Having been widely criticised for his low scores of 0 & 11 in the first Test at Adelaide, Finch came out and played a fluent and in control knock of 50 from 105 balls to help Australia get off to a possibly match-defining start along with Marcus Harris.
The right-hander stretched a 112-run stand with Harris, when the new Kookaburra ball was going to be the absolute key on a surface designed for bowlers to excel over the batsmen.
"What it showed today to everybody, and more importantly to himself, is that he has got a game that can stand up opening the batting at Test level," Ponting, who was seen guiding Finch through his nets ahead of the match, told cricket.com.au, "He's been working hard on a few things over the last few weeks and I know Justin Langer did a lot of really good stuff with him in Adelaide on the night the (first Test) finished, a few balance things and few things to take the weight out of his front leg and not fall so much across his stumps."
"He had a few moments today where he did that a little bit, but in general I thought he played really well.
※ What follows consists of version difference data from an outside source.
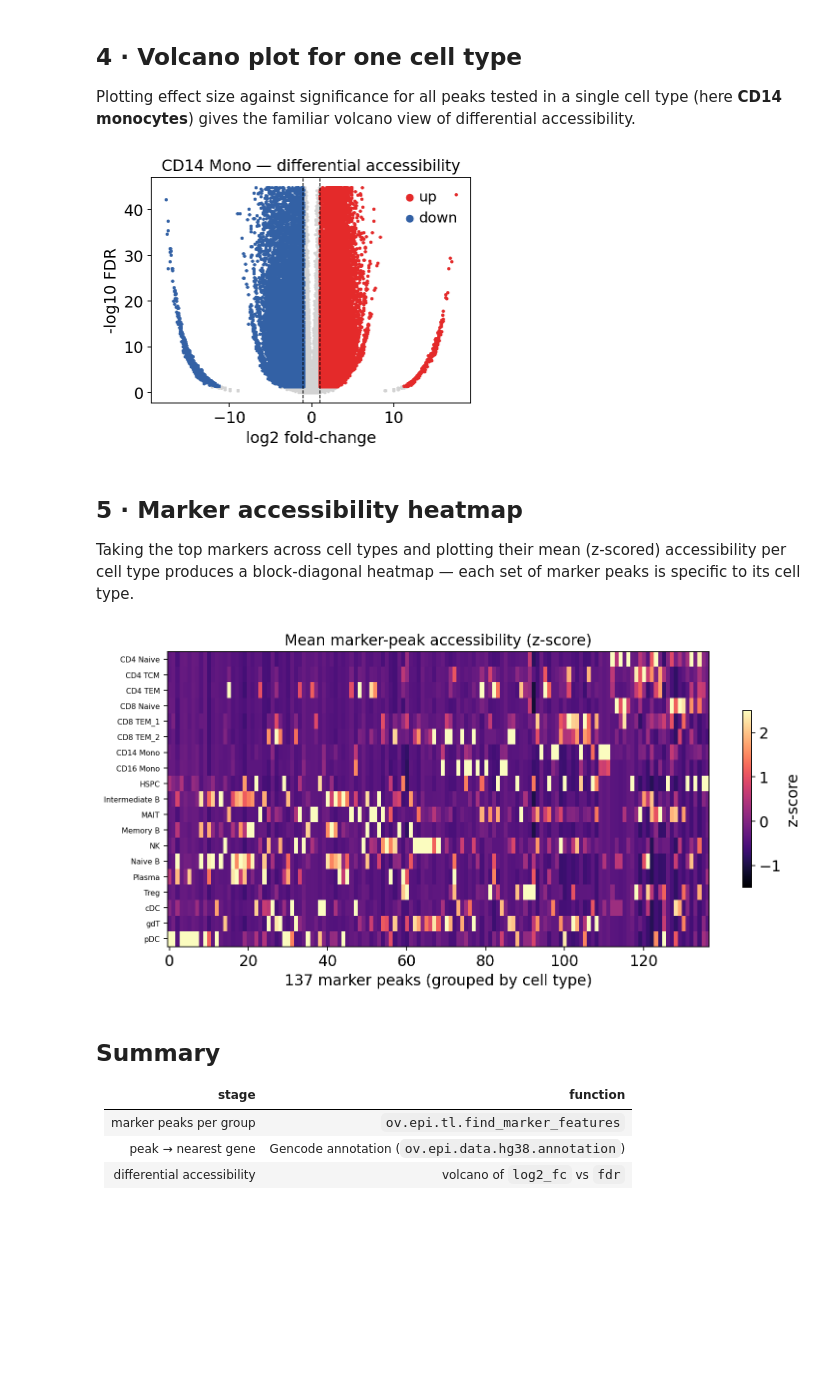
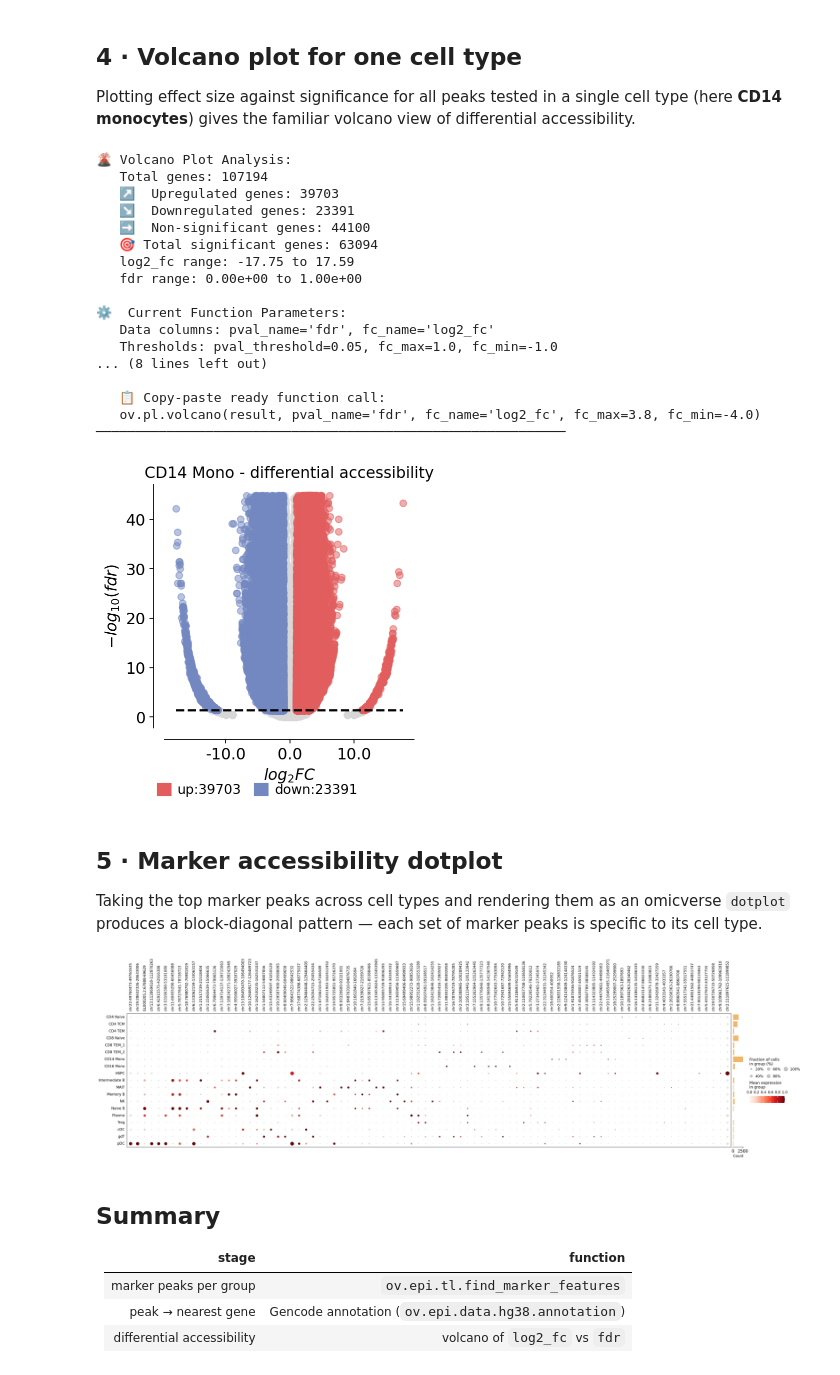
Before and after one commit to Starlitnightly/omicverse-tutorials, a Jupyter notebook: docs/Tutorials-epigenetics/t_epi_05_marker_peaks.ipynb, the cells around one changed output. Saved outputs shown, nothing was run; the diff lists cells and outputs as text; code cells hidden in the pictures; blank space fills up the shorter version.

```diff
--- a/docs/Tutorials-epigenetics/t_epi_05_marker_peaks.ipynb
+++ b/docs/Tutorials-epigenetics/t_epi_05_marker_peaks.ipynb
@@ -183,53 +183,49 @@ top[top['group'].isin(['CD14 Mono', 'Naive B', 'NK'])][
 Plotting effect size against significance for all peaks tested in a single cell type (here
 **CD14 monocytes**) gives the familiar volcano view of differential accessibility.
 # %%
+# Differential accessibility for one cell type as an omicverse volcano plot.
 ct = 'CD14 Mono'
-sub = markers[markers['group'] == ct].copy()
-sub['neglog10_fdr'] = -np.log10(sub['fdr'].clip(lower=1e-300))
-up = (sub['fdr'] < 0.05) & (sub['log2_fc'] > 1)
-dn = (sub['fdr'] < 0.05) & (sub['log2_fc'] < -1)
-
-fig, ax = plt.subplots(figsize=(5, 4))
-ax.scatter(sub['log2_fc'], sub['neglog10_fdr'], s=3, c='lightgray')
-ax.scatter(sub.loc[up, 'log2_fc'], sub.loc[up, 'neglog10_fdr'], s=4, c='#E42A2A', label='up')
-ax.scatter(sub.loc[dn, 'log2_fc'], sub.loc[dn, 'neglog10_fdr'], s=4, c='#3361A5', label='down')
-ax.axvline(1, ls='--', lw=.8, c='k'); ax.axvline(-1, ls='--', lw=.8, c='k')
-ax.set_xlabel('log2 fold-change'); ax.set_ylabel('-log10 FDR')
-ax.set_title(f'{ct} — differential accessibility'); ax.legend(markerscale=3, frameon=False)
-plt.tight_layout(); plt.show()
+res = markers[markers['group'] == ct].copy()
+res = res.set_index('feature')
+res['sig'] = np.where((res['fdr'] < 0.05) & (res['log2_fc'] > 1), 'up',
+              np.where((res['fdr'] < 0.05) & (res['log2_fc'] < -1), 'down', 'normal'))
+ov.pl.volcano(res, pval_name='fdr', fc_name='log2_fc', pval_threshold=0.05,
+              fc_max=1.0, fc_min=-1.0, plot_genes_num=8,
+              title=f'{ct} - differential accessibility')
+plt.show()
 # %% [output]
+🌋 Volcano Plot Analysis:
+   Total genes: 107194
+   ↗️  Upregulated genes: 39703
+   ↘️  Downregulated genes: 23391
+   ➡️  Non-significant genes: 44100
+   🎯 Total significant genes: 63094
+   log2_fc range: -17.75 to 17.59
+   fdr range: 0.00e+00 to 1.00e+00
+
+⚙️  Current Function Parameters:
+   Data columns: pval_name='fdr', fc_name='log2_fc'
+   Thresholds: pval_threshold=0.05, fc_max=1.0, fc_min=-1.0
+... (8 lines left out)
+
+   📋 Copy-paste ready function call:
+   ov.pl.volcano(result, pval_name='fdr', fc_name='log2_fc', fc_max=3.8, fc_min=-4.0)
+────────────────────────────────────────────────────────────
-[figure, old version]
+[figure, new version]
 # %% [markdown]
-## 5 · Marker accessibility heatmap
+## 5 · Marker accessibility dotplot
 
-Taking the top markers across cell types and plotting their mean (z-scored) accessibility per
-cell type produces a block-diagonal heatmap — each set of marker peaks is specific to its
-cell type.
+Taking the top marker peaks across cell types and rendering them as an omicverse `dotplot`
+produces a block-diagonal pattern — each set of marker peaks is specific to its cell type.
 # %%
-from scipy.sparse import issparse
-
-# top 8 markers per cell type
-topn = (sig.sort_values('log2_fc', ascending=False).groupby('group').head(8))
+# Top marker peaks per cell type as an omicverse dotplot (peaks as features).
+topn = (sig.sort_values('log2_fc', ascending=False).groupby('group').head(5))
 peaks = topn['feature'].unique().tolist()
-peak_idx = [atac.var_names.get_loc(p) for p in peaks]
-
-X = atac.X[:, peak_idx]
-X = X.toarray() if issparse(X) else np.asarray(X)
-X = np.log1p(X)
-df = pd.DataFrame(X, columns=peaks)
-df['cell_type'] = atac.obs['cell_type'].values
-mean_acc = df.groupby('cell_type').mean()
-z = (mean_acc - mean_acc.mean(0)) / (mean_acc.std(0) + 1e-9)
-
-fig, ax = plt.subplots(figsize=(10, 5))
-im = ax.imshow(z.values, aspect='auto', cmap='magma', vmin=-1.5, vmax=2.5)
-ax.set_yticks(range(z.shape[0])); ax.set_yticklabels(z.index, fontsize=7)
-ax.set_xlabel(f'{len(peaks)} marker peaks (grouped by cell type)')
-ax.set_title('Mean marker-peak accessibility (z-score)')
-plt.colorbar(im, ax=ax, label='z-score', shrink=0.6)
-plt.tight_layout(); plt.show()
+ov.pl.dotplot(atac, var_names=peaks, groupby='cell_type', use_raw=False,
+              standard_scale='var', show=False)
+plt.show()
 # %% [output]
-[figure, old version]
+[figure, new version]
 # %% [markdown]
 ## Summary
 
```
Also changed, not shown: 4 other files.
He looked to be aggressive, play the ball off the back foot, which is a really good sign for him. It means he's not getting onto the front foot too early," he added.
Finch was seen working hard for what has been an obvious weakness of his over the years - the full ball coming into the pads, this is where head coach Justin Langer sought Ponting's help for the opener.
Ponting said, "From Adelaide, in both innings there where he was undone by big in-swinging deliveries, to be able to come out today and look pretty much at ease early on against the in-swinging ball goes to show that he can do it. The way that he plays, looking to get forward and across his stumps, is sort of the way I played."
"It was the little things that I had to work on right through my career, just to help out with my balance and 'un-weighting' my front leg if you like, to load up a bit of weight on my back foot and making one move into the ball rather than trying to make two or three movements."
"The most important thing with Aaron is that I'd rather see him being beaten on the outside of the bat, not the inside of the bat. If he thinks about staying leg-side of the ball and not over-committing to the line too early then I think he's got a very bright future at Test level," he signed off.